Hopes of curbing production also supported the rise in oil. An Iraqi oil official told state newspaper Al-Sabah that OPEC and non-OPEC members would meet in Moscow on March 20 to discuss an output freeze. However, Russian Energy Minister Alexander Novak said Wednesday that no time or place had been agreed for such a meeting this month, Reuters reported, citing the Russian TASS news agency.
Robert Pavlik, chief market strategist at Boston Private Wealth, said higher oil prices should have contributed to greater gains in stocks. "I think the ECB meeting is keeping a lid on the stock market. People are just not sure," he said.
Confidence in the effectiveness of monetary policy has waned since Draghi disappointed investors at the ECB's December meeting and the yen strengthened following the Bank of Japan's surprise move to negative rates in late January.
"That leads to a lack of credibility to central banks that adds another layer of uncertainty," said Bryce Doty, senior fixed income manager with Sit Investment Associates.
The major averages initially spiked following the surge in oil, before briefly giving up gains. The Dow Jones industrial average and Nasdaq composite temporarily fell into negative territory.
"We know that this is a week that we overreact to the inputs we get because they're few," said Art Hogan, chief market strategist at Wunderlich Securities.
Amazon recovered much of its intraday losses to close 0.14 percent lower and Apple squeezed out a 0.09 percent gain. The iShares Nasdaq Biotechnology ETF (IBB) closed down 1.15 percent, also above session lows.

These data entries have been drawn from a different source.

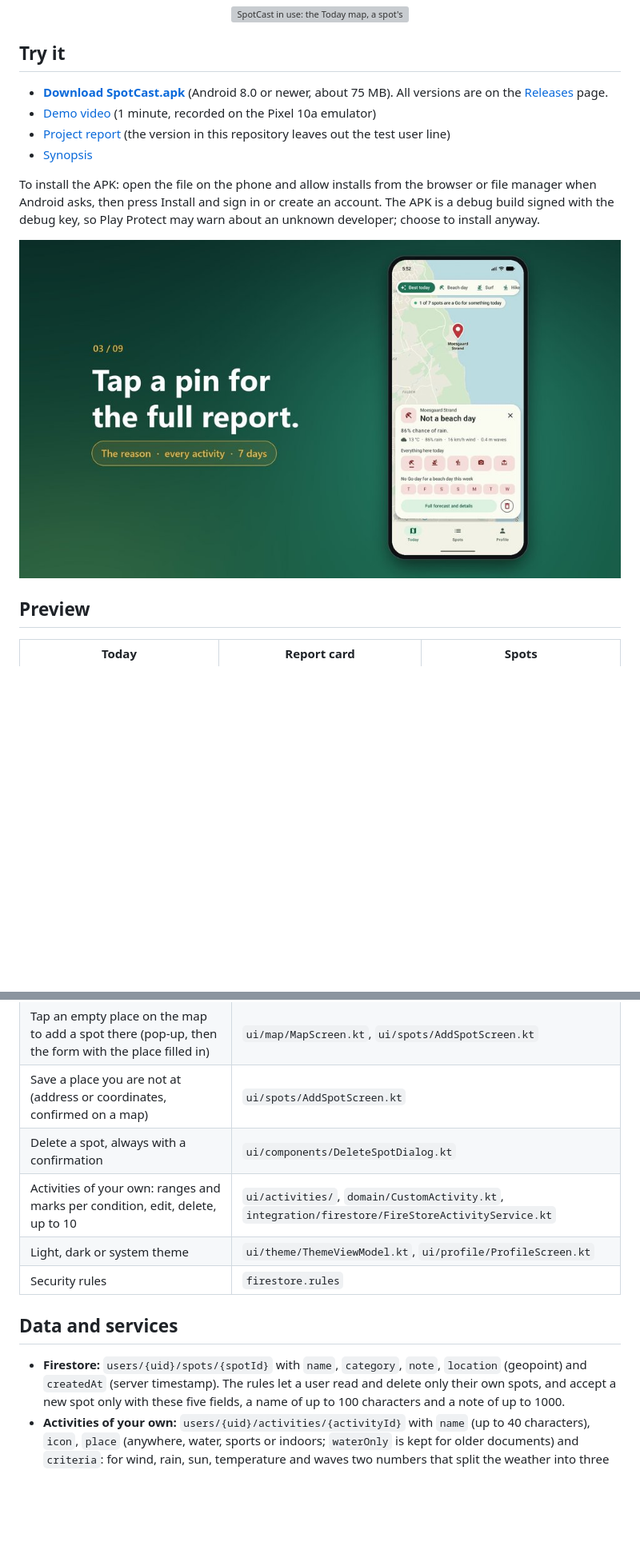
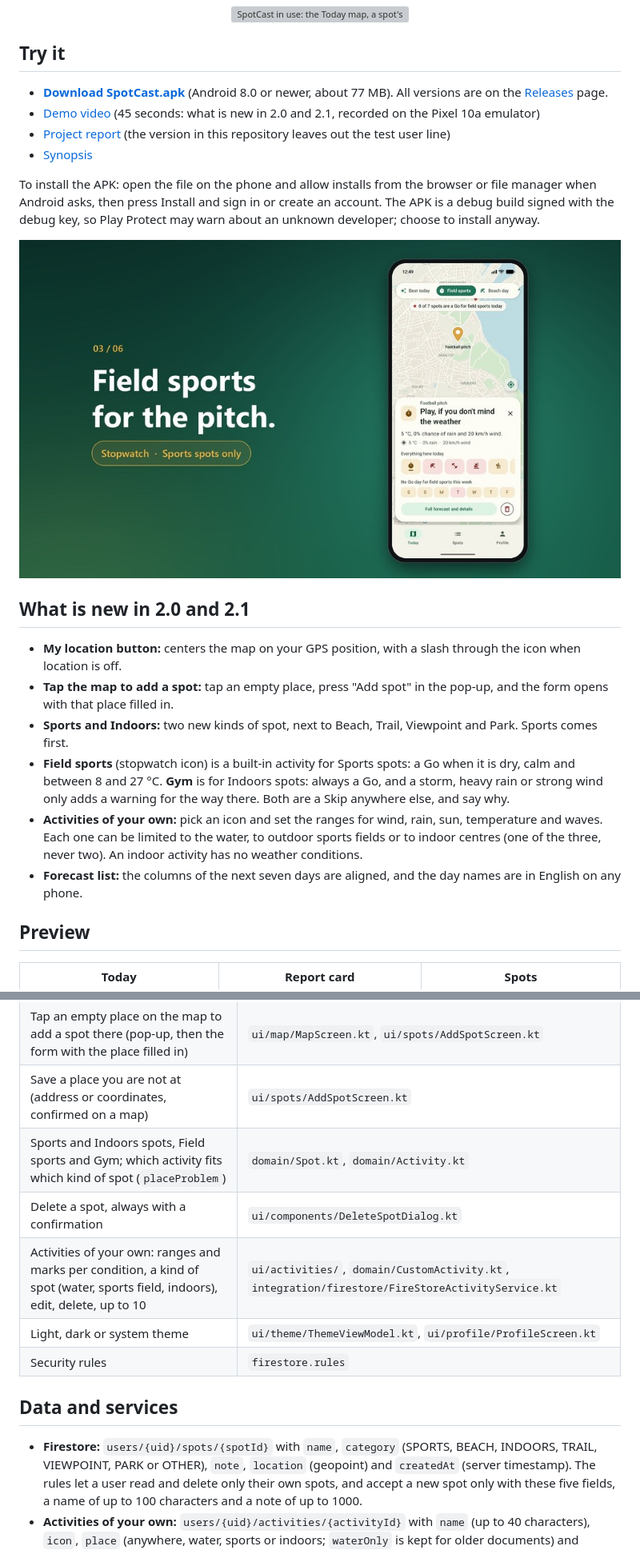
Before and after one commit to NunoGoncalves06/SpotCast, a Markdown page: README.md, 2 parts joined by grey strips. Shown at 80% size. Rendered like a GitHub page; pictures changed too: docs/previews/video_poster.jpg; blank space fills up the shorter version; grey boxes are pictures that could not be loaded.

Commit message:
Update the README and the demo video for versions 2.0 and 2.1

```diff
--- a/README.md
+++ b/README.md
@@ -13,9 +13,9 @@ Part of my portfolio: [nunogoncalves06.github.io](https://nunogoncalves06.github
 ## Try it
 
 - **[Download SpotCast.apk](https://github.com/NunoGoncalves06/SpotCast/releases/latest/download/SpotCast.apk)**
-  (Android 8.0 or newer, about 75 MB). All versions are on the
+  (Android 8.0 or newer, about 77 MB). All versions are on the
   [Releases](https://github.com/NunoGoncalves06/SpotCast/releases) page.
-- [Demo video](docs/SpotCast_demo.mp4) (1 minute, recorded on the Pixel 10a emulator)
+- [Demo video](docs/SpotCast_demo.mp4) (45 seconds: what is new in 2.0 and 2.1, recorded on the Pixel 10a emulator)
 - [Project report](docs/Report.pdf) (the version in this repository leaves out the test user line)
 - [Synopsis](docs/Synopsis.pdf)
 
@@ -25,6 +25,20 @@ Protect may warn about an unknown developer; choose to install anyway.
 
 [![Watch the SpotCast demo video](docs/previews/video_poster.jpg)](docs/SpotCast_demo.mp4)
 
+## What is new in 2.0 and 2.1
+
+- **My location button:** centers the map on your GPS position, with a slash through the icon when location is off.
+- **Tap the map to add a spot:** tap an empty place, press "Add spot" in the pop-up, and the form opens with that
+  place filled in.
+- **Sports and Indoors:** two new kinds of spot, next to Beach, Trail, Viewpoint and Park. Sports comes first.
+- **Field sports** (stopwatch icon) is a built-in activity for Sports spots: a Go when it is dry, calm and between
+  8 and 27 °C. **Gym** is for Indoors spots: always a Go, and a storm, heavy rain or strong wind only adds a warning
+  for the way there. Both are a Skip anywhere else, and say why.
+- **Activities of your own:** pick an icon and set the ranges for wind, rain, sun, temperature and waves. Each one can
+  be limited to the water, to outdoor sports fields or to indoor centres (one of the three, never two). An indoor
+  activity has no weather conditions.
+- **Forecast list:** the columns of the next seven days are aligned, and the day names are in English on any phone.
+
 ## Preview
 
 | Today | Report card | Spots |
@@ -99,14 +115,15 @@ the way there. Every other activity is a Skip at an Indoors spot.
 | "My location" button: centers the map on the GPS position, with a slash through the icon when location is off | `ui/map/MyLocationButton.kt`, `ui/map/MapScreen.kt` |
 | Tap an empty place on the map to add a spot there (pop-up, then the form with the place filled in) | `ui/map/MapScreen.kt`, `ui/spots/AddSpotScreen.kt` |
 | Save a place you are not at (address or coordinates, confirmed on a map) | `ui/spots/AddSpotScreen.kt` |
+| Sports and Indoors spots, Field sports and Gym; which activity fits which kind of spot (`placeProblem`) | `domain/Spot.kt`, `domain/Activity.kt` |
 | Delete a spot, always with a confirmation | `ui/components/DeleteSpotDialog.kt` |
-| Activities of your own: ranges and marks per condition, edit, delete, up to 10 | `ui/activities/`, `domain/CustomActivity.kt`, `integration/firestore/FireStoreActivityService.kt` |
+| Activities of your own: ranges and marks per condition, a kind of spot (water, sports field, indoors), edit, delete, up to 10 | `ui/activities/`, `domain/CustomActivity.kt`, `integration/firestore/FireStoreActivityService.kt` |
 | Light, dark or system theme | `ui/theme/ThemeViewModel.kt`, `ui/profile/ProfileScreen.kt` |
 | Security rules | `firestore.rules` |
 
 ## Data and services
 
-- **Firestore:** `users/{uid}/spots/{spotId}` with `name`, `category`, `note`, `location` (geopoint) and `createdAt`
+- **Firestore:** `users/{uid}/spots/{spotId}` with `name`, `category` (SPORTS, BEACH, INDOORS, TRAIL, VIEWPOINT, PARK or OTHER), `note`, `location` (geopoint) and `createdAt`
   (server timestamp). The rules let a user read and delete only their own spots, and accept a new spot only with
   these five fields, a name of up to 100 characters and a note of up to 1000.
 - **Activities of your own:** `users/{uid}/activities/{activityId}` with `name` (up to 40 characters), `icon`,
```
Also changed, not shown: other parts of README.md (+2 -0 lines), docs/previews/new_activity.jpg (added), docs/previews/new_field.jpg (added), docs/previews/new_gym.jpg (added), 2 other files.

Biotechs came under pressure amid a U.S. government health agency proposal that would change the way Medicare compensates doctors who administer drugs in their offices as a way to try to cut drug spending, Reuters said.

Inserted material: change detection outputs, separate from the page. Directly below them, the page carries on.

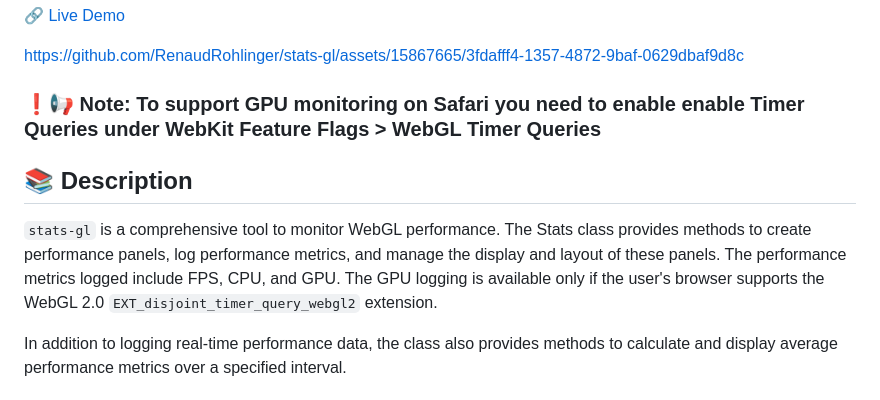
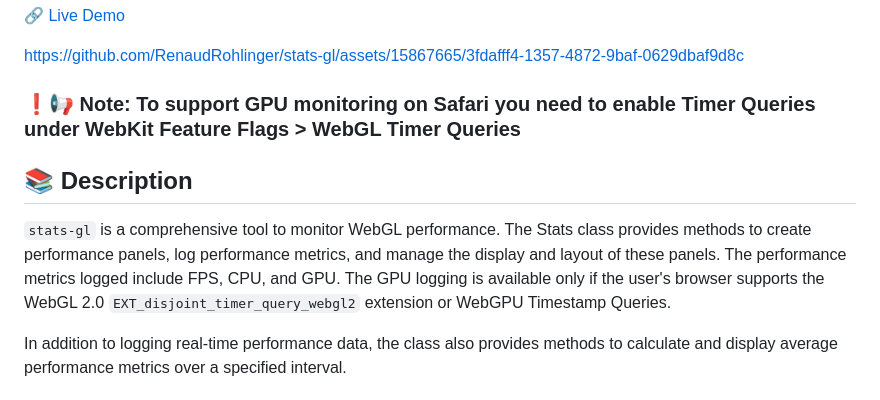
Before and after one commit to RenaudRohlinger/stats-gl, a Markdown page: README.md, the part around the change. Rendered like a GitHub page.

```diff
--- a/README.md
+++ b/README.md
@@ -10,11 +10,11 @@ WebGL/WebGPU Performance Monitor tool.
 https://github.com/RenaudRohlinger/stats-gl/assets/15867665/3fdafff4-1357-4872-9baf-0629dbaf9d8c
 
 
-### ❗📢 Note: To support GPU monitoring on Safari you need to enable enable Timer Queries under WebKit Feature Flags > WebGL Timer Queries
+### ❗📢 Note: To support GPU monitoring on Safari you need to enable Timer Queries under WebKit Feature Flags > WebGL Timer Queries
 
 ## 📚 Description
 
-`stats-gl` is a comprehensive tool to monitor WebGL performance. The Stats class provides methods to create performance panels, log performance metrics, and manage the display and layout of these panels. The performance metrics logged include FPS, CPU, and GPU. The GPU logging is available only if the user's browser supports the WebGL 2.0 `EXT_disjoint_timer_query_webgl2` extension.
+`stats-gl` is a comprehensive tool to monitor WebGL performance. The Stats class provides methods to create performance panels, log performance metrics, and manage the display and layout of these panels. The performance metrics logged include FPS, CPU, and GPU. The GPU logging is available only if the user's browser supports the WebGL 2.0 `EXT_disjoint_timer_query_webgl2` extension or WebGPU Timestamp Queries.
 
 In addition to logging real-time performance data, the class also provides methods to calculate and display average performance metrics over a specified interval.
 
```
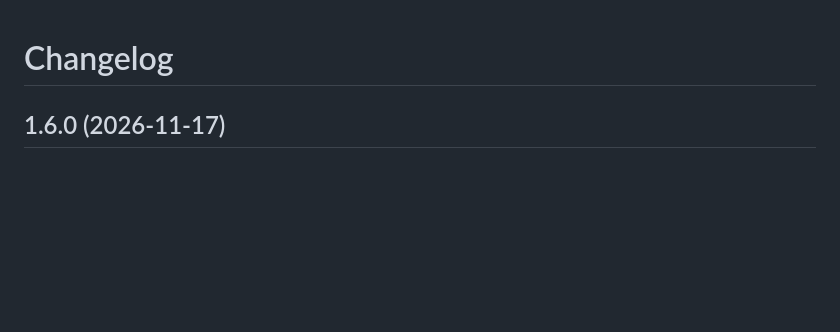
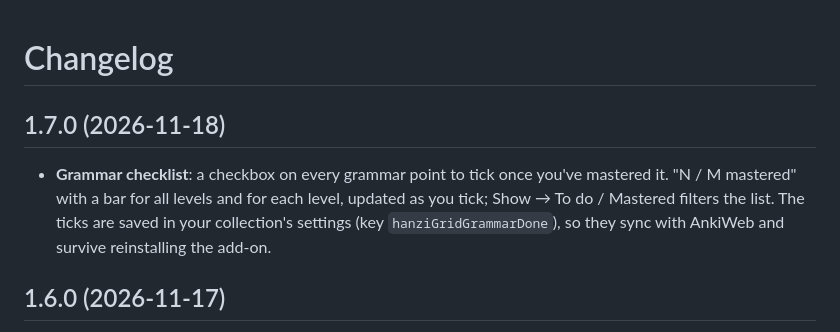
Before and after one commit to bpachniewsk1/anki-hanzi-grid, a Markdown page: CHANGELOG.md, the part around the change. Drawn GitHub-style; blank space fills up the shorter version.

```diff
--- a/CHANGELOG.md
+++ b/CHANGELOG.md
@@ -1,4 +1,13 @@
 # Changelog
+
+## 1.7.0 (2026-11-18)
+
+- **Grammar checklist**: a checkbox on every grammar point to tick once
+  you've mastered it. "N / M mastered" with a bar for all levels and for
+  each level, updated as you tick; Show → To do / Mastered filters the
+  list. The ticks are saved in your collection's settings (key
+  `hanziGridGrammarDone`), so they sync with AnkiWeb and survive
+  reinstalling the add-on.
 
 ## 1.6.0 (2026-11-17)
 
```
Also changed, not shown: README.md (+8 -3 lines), screenshots/grammar.png, 3 other files.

Chevron and IBM contributed the most to gains on the Dow, while Goldman Sachs and Nike were the greatest contributors to declines.

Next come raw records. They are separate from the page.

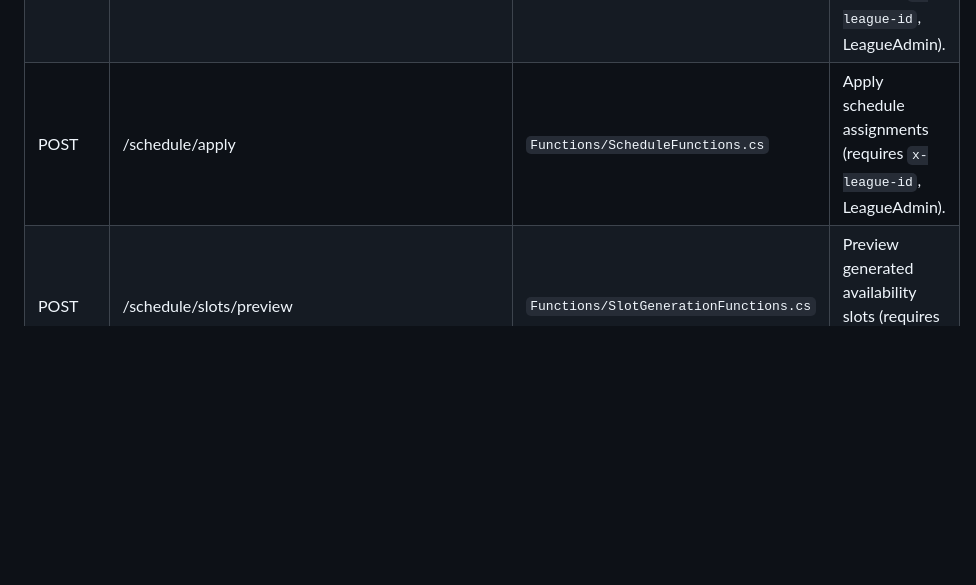
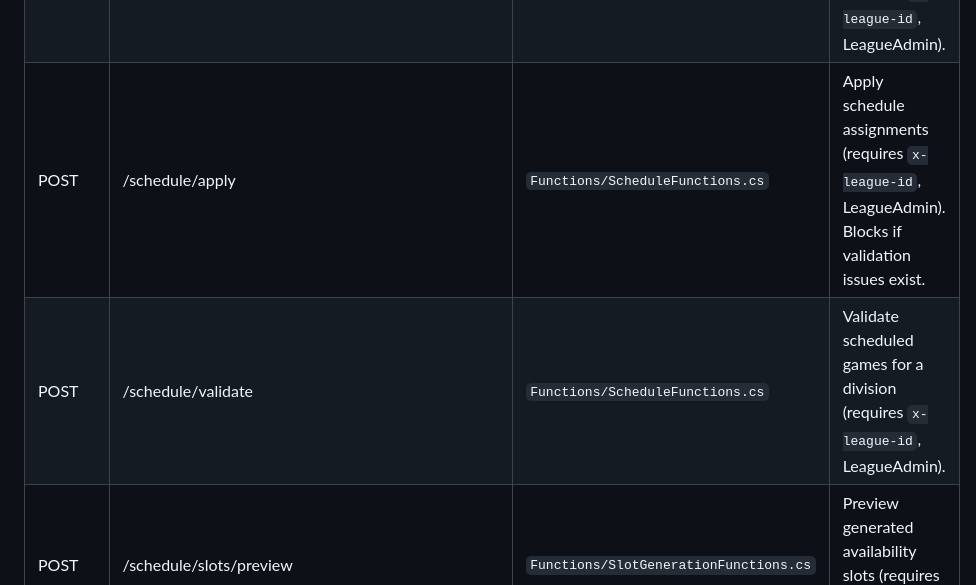
Before and after one commit to berginj/SportSch, a Markdown page: docs/contract.md, the part around one of its changes. Rendered like a GitHub page; blank space fills up the shorter version.

```diff
--- a/docs/contract.md
+++ b/docs/contract.md
@@ -160,7 +160,8 @@ the notes for required headers or roles.
 | DELETE | /availability/rules/{ruleId}/exceptions/{exceptionId} | `Functions/AvailabilityFunctions.cs` | Delete availability exception (requires `x-league-id`, LeagueAdmin). |
 | GET | /availability/preview | `Functions/AvailabilityFunctions.cs` | Preview availability slots (requires `x-league-id`, LeagueAdmin). |
 | POST | /schedule/preview | `Functions/ScheduleFunctions.cs` | Preview schedule for a division (requires `x-league-id`, LeagueAdmin). |
-| POST | /schedule/apply | `Functions/ScheduleFunctions.cs` | Apply schedule assignments (requires `x-league-id`, LeagueAdmin). |
+| POST | /schedule/apply | `Functions/ScheduleFunctions.cs` | Apply schedule assignments (requires `x-league-id`, LeagueAdmin). Blocks if validation issues exist. |
+| POST | /schedule/validate | `Functions/ScheduleFunctions.cs` | Validate scheduled games for a division (requires `x-league-id`, LeagueAdmin). |
 | POST | /schedule/slots/preview | `Functions/SlotGenerationFunctions.cs` | Preview generated availability slots (requires `x-league-id`, LeagueAdmin). |
 | POST | /schedule/slots/apply | `Functions/SlotGenerationFunctions.cs` | Generate availability slots (requires `x-league-id`, LeagueAdmin). |
 | GET | /calendar/ics | `Functions/CalendarFeed.cs` | Calendar subscription feed (requires `x-league-id` or leagueId query). |
```
Also changed, not shown: other parts of docs/contract.md (+50 -15 lines).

"It just feels like the only players in the market are momentum players," Deming said. "They're really short term, just trying to play these nuances and the shifts in sentiment."
The U.S. dollar index reversed to trade a touch lower, while the euro climbed above $1.10. The yen was at 113.29 yen against the greenback. Gold came well off lows after briefly hitting its lowest in almost a week.
Treasury yields were higher, with the 2-year at 0.89 percent and the 10-year at 1.88 percent.
The Treasury auctioned $20 billion of 10-year notes at a high yield of 1.895 percent. Demand was the weakest since August, following a poor auction of three-year notes on Tuesday, Reuters said.
Peter Boockvar, chief market analyst at The Lindsey Group, attributed some support to U.S. stocks from gains in European equities ahead of the ECB meeting.
"I think what we've seen over the past month is a bear market rally and what we hear from central bankers over the next week could mark the end of that," he said. To him, the bull market that celebrated its seventh anniversary Wednesday actually ended in the middle of last year.
Read More 7-year bull market may end in a 'blaze of glory'
As of the close Wednesday, the S&P 500 was up 194 percent since the close on March 9, 2009, marking the third-longest bull market in history.
"I think investors are just worrying how long is the bull market going to keep going," said Mike Bailey, director of research at FBB Capital Partners. "If you set aside equities and look at fundamentals, they're looking a bit better than maybe stocks might have indicated in February."